Mean­while, the po­lit­i­cal fin­ger­point­ing in­ten­si­fied as Repub­li­cans ac­cused Mr. Rit­ter and Den­ver Mayor John Hick­en­looper, a Demo­crat, of con­don­ing lax poli­cies on il­le­gal im­mi­gra­tion, mak­ing Den­ver a sanc­tu­ary city known for pro­tect­ing il­le­gals.

Mr. Tan­credo, a for­mer pres­i­den­tial can­di­date who has cham­pi­oned clamp­ing down on il­le­gal im­mi­gra­tion, named Mr. Hick­en­looper, say­ing “blood from this in­ci­dent is on his hands.”

“How many more peo­ple have to die be­fore Gov­er­nor Rit­ter and his open-bor­ders al­lies get the pic­ture?” Mr. Tan­credo said. “There are a num­ber of steps the gov­er­nor could have taken and now should take if he wants to con­vince us he has in­deed seen the light. I will once again pro­vide him with a road map to a suc­cess­ful pol­icy deal­ing with crim­i­nal aliens.”

Mr. Hick­en­looper coun­tered that Den­ver rou­tinely refers more than 2,000 ar­restees to fed­eral im­mi­gra­tion of­fi­cials. “No mat­ter how many times Con­gress­man Tan­credo says it, Den­ver is not a sanc­tu­ary city,” said Mr. Hick­en­looper.

Fed­eral law re­quires co­op­er­a­tion with im­mi­gra­tion au­thor­i­ties, but many lo­cal­i­ties have passed their own laws or poli­cies pre­vent­ing po­lice or other of­fi­cials from re­port­ing il­le­gal im­mi­grants. Some cities ar­gue il­le­gal im­mi­grants who are vic­tims of crimes are more likely to come for­ward and re­port those crimes un­der sanc­tu­ary poli­cies.

Sanc­tu­ary cities are just one part of a broad im­mi­gra­tion de­bate that roiled the Repub­li­can pres­i­den­tial pri­mary early this year, but im­mi­gra­tion all but dis­ap­peared as an is­sue af­ter Sen. John McCain emerged from that con­test.

Both he and Demo­cratic pres­i­den­tial nom­i­nee Sen. Barack Obama agree on the gen­eral out­lines of le­gal­iz­ing il­le­gal im­mi­grants and re­vamp­ing the le­gal im­mi­gra­tion sys­tem, though Mr. McCain says bor­ders must be se­cured first, while Mr. Obama says all parts must be done at the same time.
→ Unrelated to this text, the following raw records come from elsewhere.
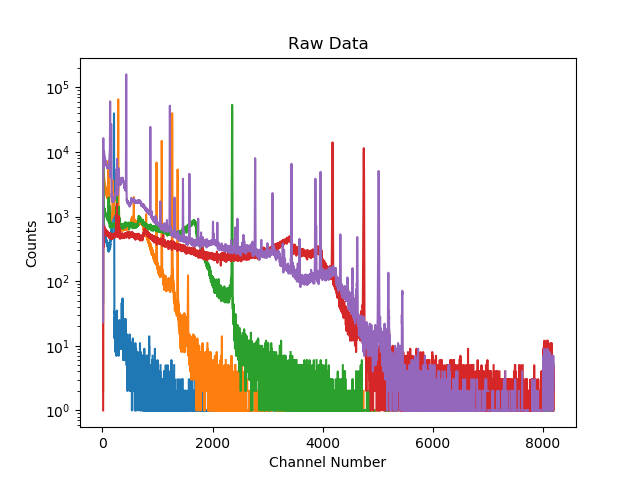
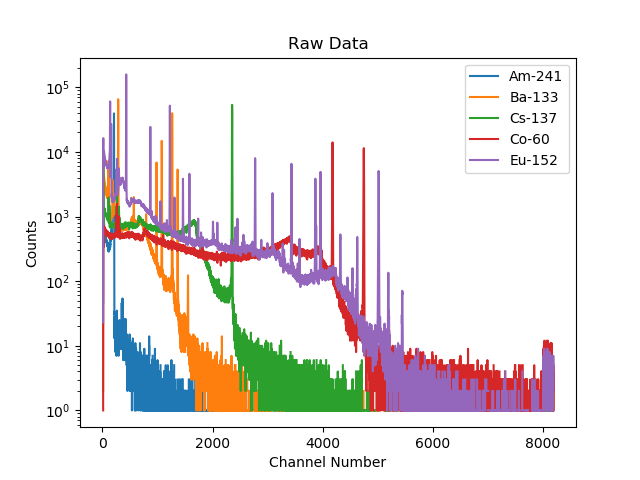
added calibrated spec for Am and Cs

Changed region(s): [[0.7188, 0.125, 0.875, 0.3438]]

diff --git a/code/data_analysis.py b/code/data_analysis.py
@@ -49,8 +49,19 @@ plt.semilogy(chan, Ba133, label='Ba-133')
 plt.semilogy(chan, Cs137, label='Cs-137')
 plt.semilogy(chan,Co60, label='Co-60')
 plt.semilogy(chan, Eu152, label='Eu-152')
+plt.legend()
 plt.title('Raw Data')
 plt.xlabel('Channel Number')
 plt.ylabel('Counts')
 plt.savefig('/Users/darrellstepter/repos/school/NE204/Lab0/dvstepter-lab0/images/Raw_Spec.png')
+plt.show()
+
+#Make calibrated data plot for Cs and Am
+plt.semilogy(energies, Am241, label='Am-241')
+plt.semilogy(energies, Cs137, label='Cs-137')
+plt.legend()
+plt.title('Calibrated Energy Plot of Am-241 and Cs-137')
+plt.xlabel('Energy (KeV)')
+plt.ylabel('Counts')
+plt.savefig('/Users/darrellstepter/repos/school/NE204/Lab0/dvstepter-lab0/images/Cal_AmCs_Spec.png')
 plt.show()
Whether Den­ver is ac­tu­ally a sanc­tu­ary city has been de­bated for years. In his in­ter­view with the gov­er­nor, host Mike Rosen said that, on a scale of one to 10, with San Fran­cisco be­ing a 10 as sanc­tu­ary cities go, Den­ver was “about a seven.”

Colorado House Mi­nor­ity Leader Mike May blamed Mr. Rit­ter, point­ing to his record as Den­ver district at­tor­ney, when he was ac­cused of cut­ting deals with il­le­gal im­mi­grants to have charges against them re­duced.
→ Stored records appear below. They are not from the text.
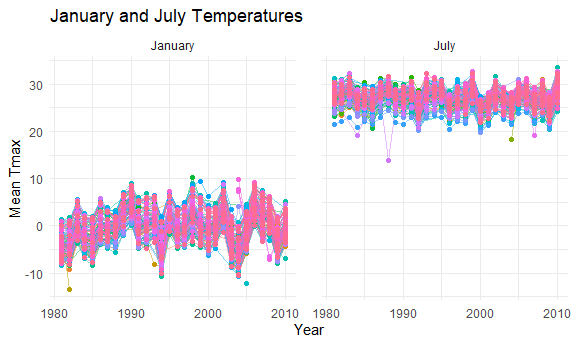
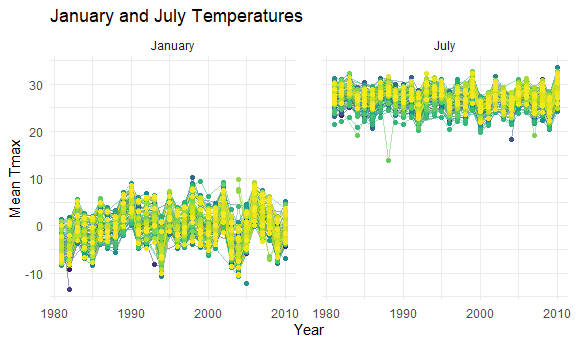
Cleaned up descriptions and plots

Changed region(s): [[0.0938, 0.4928, 0.5, 0.8406], [0.5625, 0.2029, 1.0, 0.4638], [0.0938, 0.8116, 0.125, 0.8406]]

diff --git a/p8105_hw3_rsh2155.md b/p8105_hw3_rsh2155.md
@@ -10,31 +10,15 @@ data("instacart")
 head(instacart)
 ```
 
-    ## # A tibble: 6 x 15
-    ##   order_id product_id add_to_cart_ord~ reordered user_id eval_set order_number
-    ##      <int>      <int>            <int>     <int>   <int> <chr>           <int>
-    ## 1        1      49302                1         1  112108 train               4
-    ## 2        1      11109                2         1  112108 train               4
-    ## 3        1      10246                3         0  112108 train               4
-    ## 4        1      49683                4         0  112108 train               4
-    ## 5        1      43633                5         1  112108 train               4
-    ## 6        1      13176                6         0  112108 train               4
-    ## # ... with 8 more variables: order_dow <int>, order_hour_of_day <int>,
-    ## #   days_since_prior_order <int>, product_name <chr>, aisle_id <int>,
-    ## #   department_id <int>, aisle <chr>, department <chr>
+This data has 1384617 observations and 15 columns. The data contains
+both user/order variables and item variables. Variables relating to the
+user and order are the user ID, order ID, order day, order hour, and
+days since prior order. Item variables include product ID, reordered
+(whether or not the user had ordered this previously), product name,
+aisle, and department. There are multiple aisles contained within
+departments.
 
-This data has 1384617 observations and 15 columns. The data is organized
-where each row is an item from one order, and the data set contains info
-on the item name and department and aisle where it can be found. It also
-contains information on whether that item was reordered, and information
-on that order (order number and time of order).
-
-User/order variables – user ID, order ID, order day, order hour. Item
-variables – name, aisle, department, and some numeric codes.
-
-Aisles are contained in departments
-
-Analyze number of aisles and which has the most items ordered from
+Analyze number of aisles and which has the most items ordered from.
 
 ``` r
 instacart %>% 
@@ -61,7 +45,7 @@ There are 134 aisles, and the most ordered items are from fresh
 vegetables, fresh fruits, and packaged vegetables fruits.
 
 Plot items ordered in each aisle, but only those with greater than
-10,000 items ordered
+10,000 items ordered.
 
 ``` r
 instacart %>% 
@@ -73,12 +57,17 @@ instacart %>%
   ) %>% 
   ggplot(aes(x = aisle, y = n)) +
   geom_point() +
-  theme(axis.text.x = element_text(angle = 90, vjust = 0.5, hjust = 1))
+  theme(axis.text.x = element_text(angle = 90, vjust = 0.5, hjust = 1)) +
+  labs(
+    title = "Items Ordered per Aisle",
+    x = "Aisle",
+    y = "Number of Items"
+    )
 ```
 
 <img src="p8105_hw3_rsh2155_files/figure-gfm/unnamed-chunk-3-1.png" width="90%" />
 
-Make a table of most popular items in three aisles:
+Make a table of the most popular items in three aisles.
 
 ``` r
 instacart %>% 
@@ -103,7 +92,8 @@ instacart %>%
 | packaged vegetables fruits | Organic Raspberries                           | 5546 |    2 |
 | packaged vegetables fruits | Organic Blueberries                           | 4966 |    3 |
 
-Mean time of day for Apples and Ice cream
+Table of mean time of day that Pink Lady Apples and Coffee Ice Cream are
+ordered.
 
 ``` r
 instacart %>% 
@@ -125,6 +115,8 @@ instacart %>%
 | Pink Lady Apples | 13.44118 | 11.36000 | 11.70213 | 14.25000 | 11.55172 | 12.78431 | 11.93750 |
 
 ## Problem 2
+
+Import and clean accelerometer data.
 
 ``` r
 accel_df = 
@@ -150,17 +142,11 @@ accel_df =
 
 There are 6 variables in this data set, and 50400 observations. Data of
 interest includes the activity period and activity count, which are
-respectively the minute of the day the measurement was taken, and the
+respectively the minute of the day the measurement was taken and the
 amount of activity that the man did during that minute. The week and day
 of the five week sample are included, as well as what day of the week
 each measurement was taken during. This is additionally broken into
 weekday and weekend categories.
-
-\-Recode variables (factor, etc) make sure minute of the day is numeric
--Order variables reasonably
-
-might have to use factors to order day of the week properly Total
-activity variable for each day Aggregate using sum
 
 ``` r
 accel_df %>% 
@@ -209,8 +195,14 @@ accel_df %>%
 |      34 |       367824.00 |
 |      35 |       445366.00 |
 
-Single panel plot Show activity - minute on x, activity count on y
-Geom\_line maybe Color of day of week (aes mapping)
+From the above table, it appears there were two days where this man did
+not wear the accelerometer because the activity count is at the baseline
+(day 24 and day 31). It does not appear that his activity levels are
+trending over time, but there are a few days in these five weeks where
+he had quite high activity levels, greater than 600,000 per day, and
+some low days, under 100,000 per day.
+
+Create a single-panel plot showing 24 hour activity levels.
 
 ``` r
 accel_df %>%
@@ -221,6 +213,8 @@ accel_df %>%
     breaks = c(1, 360, 720, 1080, 1440),
     labels = c("12am", "6am", "12pm", "6pm", "12pm")
   ) +
+  scale_y_continuous(limit = c(0, 750)
+  ) +
   geom_smooth(se = FALSE) +
   viridis::scale_color_viridis(
     name = "Day",
@@ -229,7 +223,7 @@ accel_df %>%
     title = "Daily Activity Plot",
     x = "Time of Day",
     y = "Activity Level"
-    )
+  )
 ```
 
     ## `summarise()` regrouping output by 'day' (override with `.groups` argument)
@@ -241,10 +235,11 @@ accel_df %>%
 From the above plot, we can see that starting at around midnight every
 day, on average the individual was moving hardly at all which is to be
 expected because he is likely asleep. Some noteworthy spikes on the plot
-are on Sundays, activity was quite high between 9 am and noon, and on
-Fridays, activity was even higher between 8 pm and 10 pm. In general,
-all days have steadily increasing activity from 6 am to 10 am, at which
-point activity stabilizes before reducing around 9 pm.
+are on Sundays, where activity was quite high between 9 am and noon, and
+on Fridays, activity was high between 8 pm and 10 pm. On average, the
+lowest activity day of the week was Saturday. In general, all days have
+steadily increasing activity from 6 am to 10 am, at which point activity
+stabilizes before reducing around 9 pm.
 
 ## Problem 3
 
@@ -257,42 +252,25 @@ ny_df = ny_noaa %>%
   mutate(
     tmin = tmin / 10,
     tmax = tmax / 10)
-  
-
-ny_df %>% 
-  count(id)
 ```
-
-    ## # A tibble: 747 x 2
-    ##    id              n
-    ##    <chr>       <int>
-    ##  1 US1NYAB0001  1157
-    ##  2 US1NYAB0006   852
-    ##  3 US1NYAB0010   822
-    ##  4 US1NYAB0016   214
-    ##  5 US1NYAB0017   459
-    ##  6 US1NYAB0021   365
-    ##  7 US1NYAB0022   273
-    ##  8 US1NYAB0023   365
-    ##  9 US1NYAB0025   215
-    ## 10 US1NYAL0002   549
-    ## # ... with 737 more rows
 
 This data set contains data, for each day and New York state weather
 station, on daily precipitation, max and min temperatures, and snow
 depth. There are 2595176 observations and 7 variables. Tmin and tmax are
 the minimum and maximum daily temperatures, respectively, in degrees C.
-Id provides the weather station ID for each station. Precipitation data
+ID provides the weather station ID for each station. Precipitation data
 is given in tenths of a mm, as well as daily snowfall (mm) and snow
 depth (mm). Missing data is a major concern with this data set; many of
-the rows of data only contain data on one of the precipitation and
-temperature variables.
+the rows of data only contain information on one of the precipitation
+and temperature variables.
 
-Further data cleaning:
+Perform further data cleaning:
 
 ``` r
 ny_df = ny_df %>% 
-  separate(date, into = c("year", "month", "day"), sep = "[-]", convert = TRUE)
+  separate(date, into = c("year", "month", "day"), sep = "[-]", convert = TRUE) %>% 
+  mutate(snow = as.double(snow))
+
 
 ny_df %>% 
   count(snow) %>% 
@@ -301,7 +279,7 @@ ny_df %>%
 
     ## # A tibble: 282 x 2
     ##     snow       n
-    ##    <int>   <int>
+    ##    <dbl>   <int>
     ##  1     0 2008508
     ##  2    NA  381221
     ##  3    25   31022
@@ -317,6 +295,8 @@ ny_df %>%
 The most commonly observed amounts of snowfall are 0 and NA. 0 is quite
 likely because during the summer and warmer parts of the spring and fall
 in NY state, there will mostly be no snow.
+
+Create a two-panel plot of average max temperature for January and July.
 
 ``` r
 month_names = c(`1` = "January", `7` = "July")
@@ -336,6 +316,12 @@ ny_df %>%
     title = "January and July Temperatures",
     x = "Year",
     y = "Mean Tmax"
+  ) +
+  viridis::scale_color_viridis(
+    discrete = TRUE) +
+  scale_x_continuous(
+    breaks = c(1980, 1990, 2000, 2010),
+    labels = c("1980", "1990", "2000", "2010")
   )
 ```
 
@@ -343,11 +329,51 @@ ny_df %>%
 
 <img src="p8105_hw3_rsh2155_files/figure-gfm/unnamed-chunk-11-1.png" width="90%" />
 
-Comment on global warming, are some stations always colder?
+The above plot shows the mean temperatures at each station for the
+months of January and July, from 1980 to 2010. As expected, July
+temperatures are much warmer than January temperatures for all stations
+in New York. The January temperatures seem to have warmed over time, and
+there is also greater spread of temperatures in the 2000s than in the
+1980s and 1990s. July temperatures look more stable over time. There are
+outliers on both plots, and one point in January of 1982 particularly
+stands out, as well as a point in July of 1988. Although there is
+variation between stations in each year, across years they tend to
+follow similar patterns: when one station has a warm month, most other
+stations also have a warm month.
 
-Next 2 panel plot: pair two fundamentally dif plots together
-(patchwork).
+Create two-panel plot of min vs. max temperatures and snowfall
+distributions.
 
-Tmax vs tmin (contour plot, bin plot, or hex plot)
+``` r
+tmax_tmin = ny_df %>% 
+  ggplot(aes(x = tmax, y = tmin)) +
+  geom_hex() +
+  labs(
+    title = "Max and Min Temperatures",
+    x = "Tmax",
+    y = "Tmin"
+  ) +
+  viridis::scale_color_viridis(
+    discrete = TRUE) +
+  knitr::opts_chunk$set(fig.width = 15, fig.height = 12)
 
-distr of snowfall values: boxplots, violin plots, ridge plots
+
+  
+snowfall = ny_df %>% 
+  filter(snow > 0, snow < 100) %>% 
+  mutate(year = as.factor(year)) %>% 
+  ggplot(aes(x = snow, y = year)) +
+  geom_boxplot(alpha = 0.5) +
+  labs(
+    title = "Snowfall Distribution",
+    x = "Year",
+    y = "Snowfall"
+  ) +
+  viridis::scale_color_viridis(
+    discrete = TRUE) +
+  knitr::opts_chunk$set(fig.width = 15, fig.height = 12)
+
+tmax_tmin / snowfall
+```
+
+<img src="p8105_hw3_rsh2155_files/figure-gfm/unnamed-chunk-12-1.png" width="90%" />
“This re­cent tragedy now ap­pears to be the di­rect re­sult of such poli­cies, and I find it rep­re­hen­si­ble,” said Mr. May.

The gov­er­nor blasted Repub­li­cans for what he called “po­lit­i­cal pan­der­ing,” adding that “this is not the time or place.”
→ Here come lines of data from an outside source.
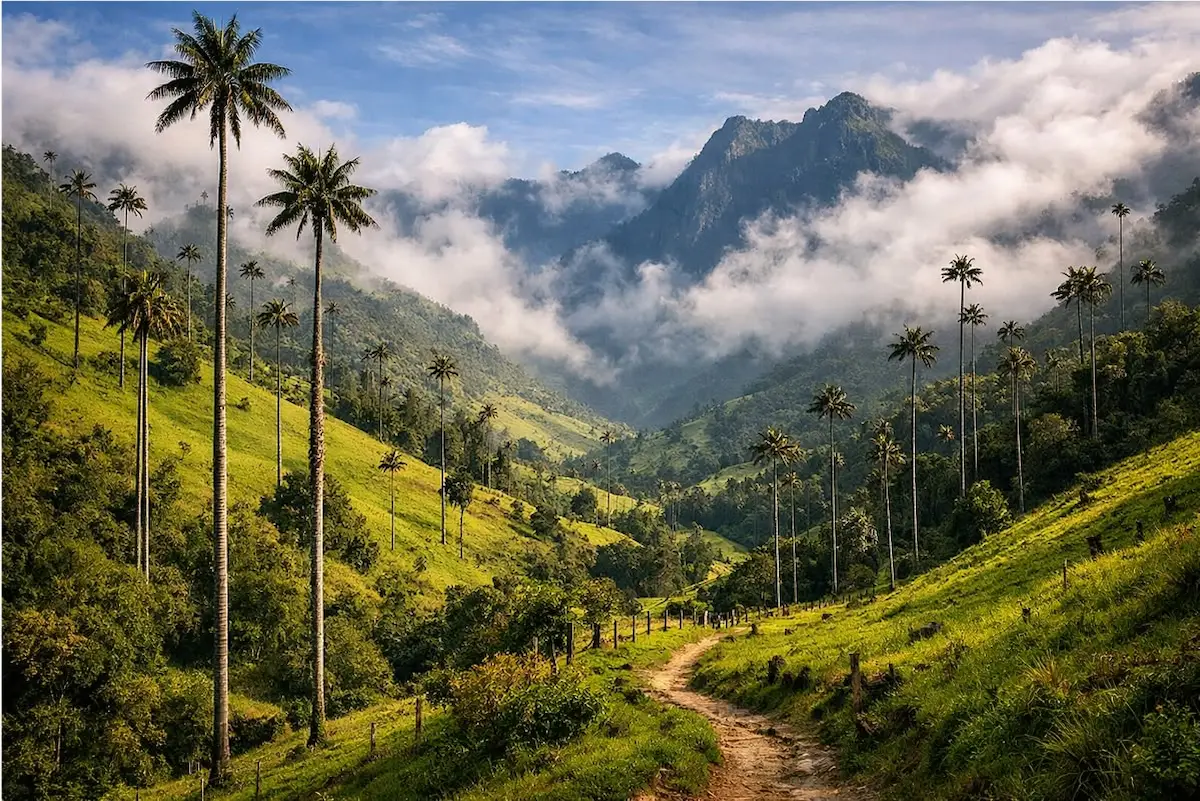
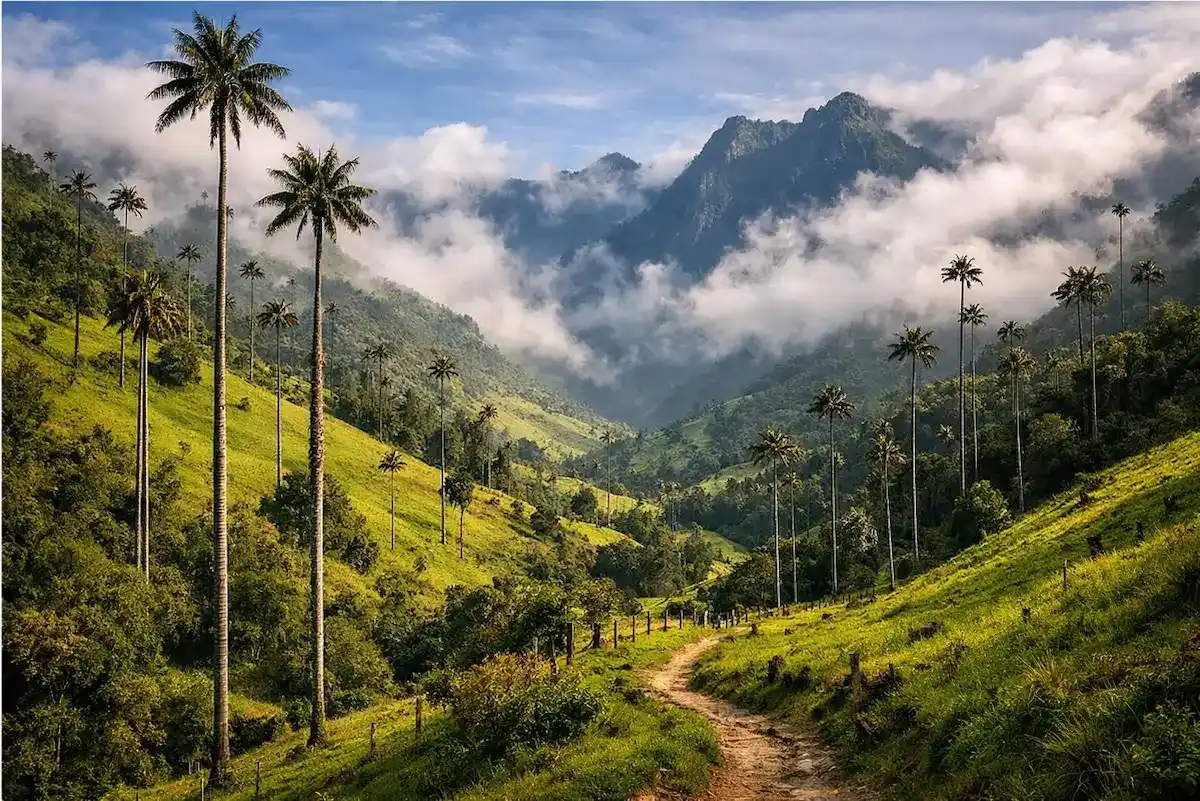
project

Changed region(s): [[0.4625, 0.8427, 0.4933, 0.8739], [0.4317, 0.8115, 0.4625, 0.8427]]

diff --git a/project/scripts/main.js b/project/scripts/main.js
@@ -91,7 +91,7 @@ function displayDestinations () {
 
             <p>${destination.description}</p>
 
-            <a href="destinations.html" class="button">Learn More</a>
+            <a href="destinations.html" class="button">Learn More about ${destination.name}</a>
         
         </div>
     `;

diff --git a/project/index.html b/project/index.html
@@ -45,7 +45,7 @@
             </div>
         </section>
 
-        <section id="welcomeMessage"></section>
+        <div id="welcomeMessage"></div>
 
         <section class="why-visit">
For­mer Gov. Dick Lamm, a Demo­crat and an out­spo­ken op­po­nent of il­le­gal im­mi­gra­tion, said too many pub­lic of­fi­cials “wink” at the is­sue.

“It’s of­ten said our im­mi­gra­tion sys­tem is bro­ken, but now our lawen­force­ment sys­tem seems to be bro­ken, too,” said Mr. Lamm.

DEN­VER POST

Marten Kudlis’ mother (right) grieves at the scene in Aurora, Colo., where the 3-year-old boy was killed in an ac­ci­dent last week. An il­le­gal im­mi­grant is charged with ve­hic­u­lar man­slaugh­ter and is be­ing held on $250,000 bail in the two-car crash that also killed two women.

DEN­VER POST

NOT DE­PORTED: Fran­cis Her­nan­dez, an il­le­gal im­mi­grant, is charged in three deaths.

Newspapers in English

Newspapers from USA

© PressReader. All rights reserved.